▶ **Data to examine**:
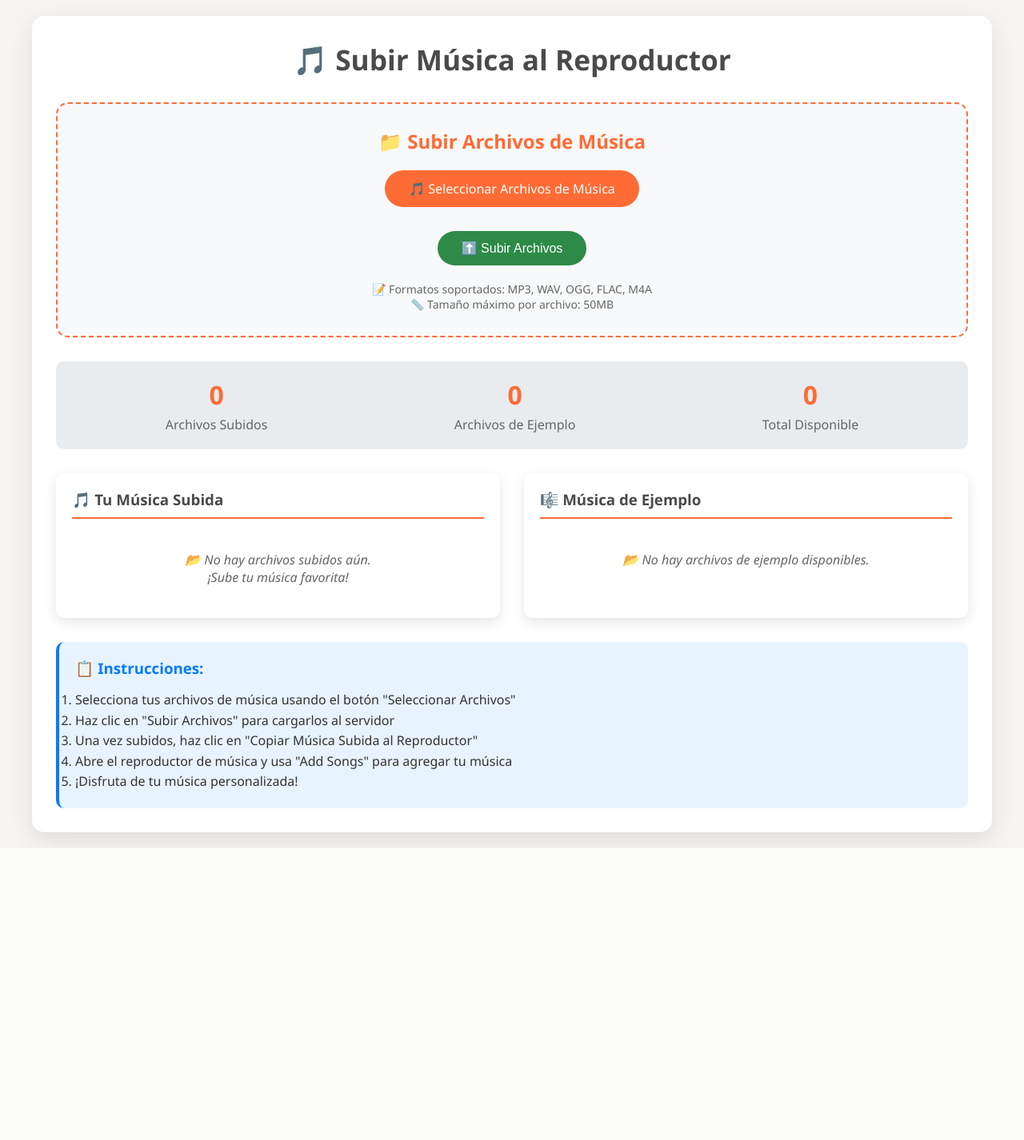
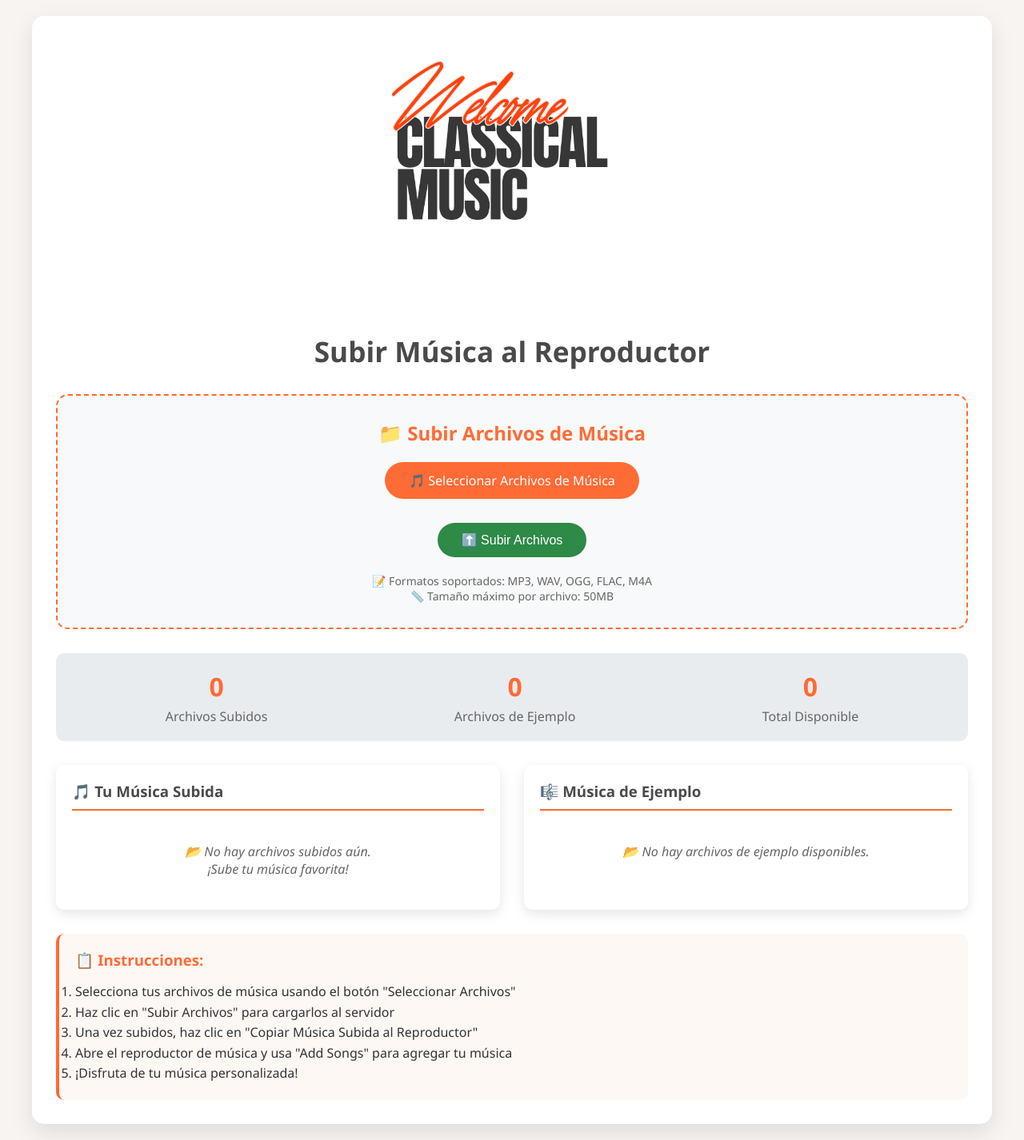
Before and after one commit to alejandrabarcena/MusicPlayer, a Flask app: page / in a window 1280 px wide. Shown: the whole page at 80% size. Before the commit the page ends 1061 px from the top, so only its background shows below. Run offline with Flask 3, Linux system fonts and the light colour scheme.

Commit message:
Add a logo and update styling for the music upload interface
Adds a logo image to the main page and updates the styling for the instructions section in templates/index.html.

Replit-Commit-Author: Agent
Replit-Commit-Session-Id: ee4081a2-683d-44b7-a31c-d2a2b81bad95
Replit-Commit-Checkpoint-Type: full_checkpoint

```diff
--- a/templates/index.html
+++ b/templates/index.html
@@ -280,7 +280,11 @@
 </head>
 <body>
     <div class="container">
-        <h1>🎵 Subir Música al Reproductor</h1>
+        <!-- Logo section -->
+        <div class="logo-section">
+            <img src="{{ url_for('static', filename='logo.png') }}" alt="Welcome Classical Music" class="logo-img">
+        </div>
+        <h1>Subir Música al Reproductor</h1>
 
         <!-- Flash messages -->
         {% with messages = get_flashed_messages(with_categories=true) %}
@@ -387,8 +391,8 @@
         </div>
 
         <!-- Instructions -->
-        <div style="margin-top: 30px; padding: 20px; background: #e7f3ff; border-radius: 10px; border-left: 4px solid #007bff;">
-            <h3 style="color: #007bff; margin-bottom: 15px;">📋 Instrucciones:</h3>
+        <div style="margin-top: 30px; padding: 20px; background: #fef8f5; border-radius: 10px; border-left: 4px solid #ff6b35;">
+            <h3 style="color: #ff6b35; margin-bottom: 15px;">📋 Instrucciones:</h3>
             <ol style="color: #333; line-height: 1.6;">
                 <li>Selecciona tus archivos de música usando el botón "Seleccionar Archivos"</li>
                 <li>Haz clic en "Subir Archivos" para cargarlos al servidor</li>
```
Also changed, not shown: static/logo.png (added).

▶ **Required work**: Copy every record exactly as written, leaving out the pictures.

▶ **Your response**:
Before and after one commit to alejandrabarcena/MusicPlayer, a Flask app: page / in a window 1280 px wide. Shown: the whole page at 80% size. Before the commit the page ends 1061 px from the top, so only its background shows below. Run offline with Flask 3, Linux system fonts and the light colour scheme.

Commit message:
Add a logo and update styling for the music upload interface
Adds a logo image to the main page and updates the styling for the instructions section in templates/index.html.

Replit-Commit-Author: Agent
Replit-Commit-Session-Id: ee4081a2-683d-44b7-a31c-d2a2b81bad95
Replit-Commit-Checkpoint-Type: full_checkpoint

```diff
--- a/templates/index.html
+++ b/templates/index.html
@@ -280,7 +280,11 @@
 </head>
 <body>
     <div class="container">
-        <h1>🎵 Subir Música al Reproductor</h1>
+        <!-- Logo section -->
+        <div class="logo-section">
+            <img src="{{ url_for('static', filename='logo.png') }}" alt="Welcome Classical Music" class="logo-img">
+        </div>
+        <h1>Subir Música al Reproductor</h1>
 
         <!-- Flash messages -->
         {% with messages = get_flashed_messages(with_categories=true) %}
@@ -387,8 +391,8 @@
         </div>
 
         <!-- Instructions -->
-        <div style="margin-top: 30px; padding: 20px; background: #e7f3ff; border-radius: 10px; border-left: 4px solid #007bff;">
-            <h3 style="color: #007bff; margin-bottom: 15px;">📋 Instrucciones:</h3>
+        <div style="margin-top: 30px; padding: 20px; background: #fef8f5; border-radius: 10px; border-left: 4px solid #ff6b35;">
+            <h3 style="color: #ff6b35; margin-bottom: 15px;">📋 Instrucciones:</h3>
             <ol style="color: #333; line-height: 1.6;">
                 <li>Selecciona tus archivos de música usando el botón "Seleccionar Archivos"</li>
                 <li>Haz clic en "Subir Archivos" para cargarlos al servidor</li>
```
Also changed, not shown: static/logo.png (added).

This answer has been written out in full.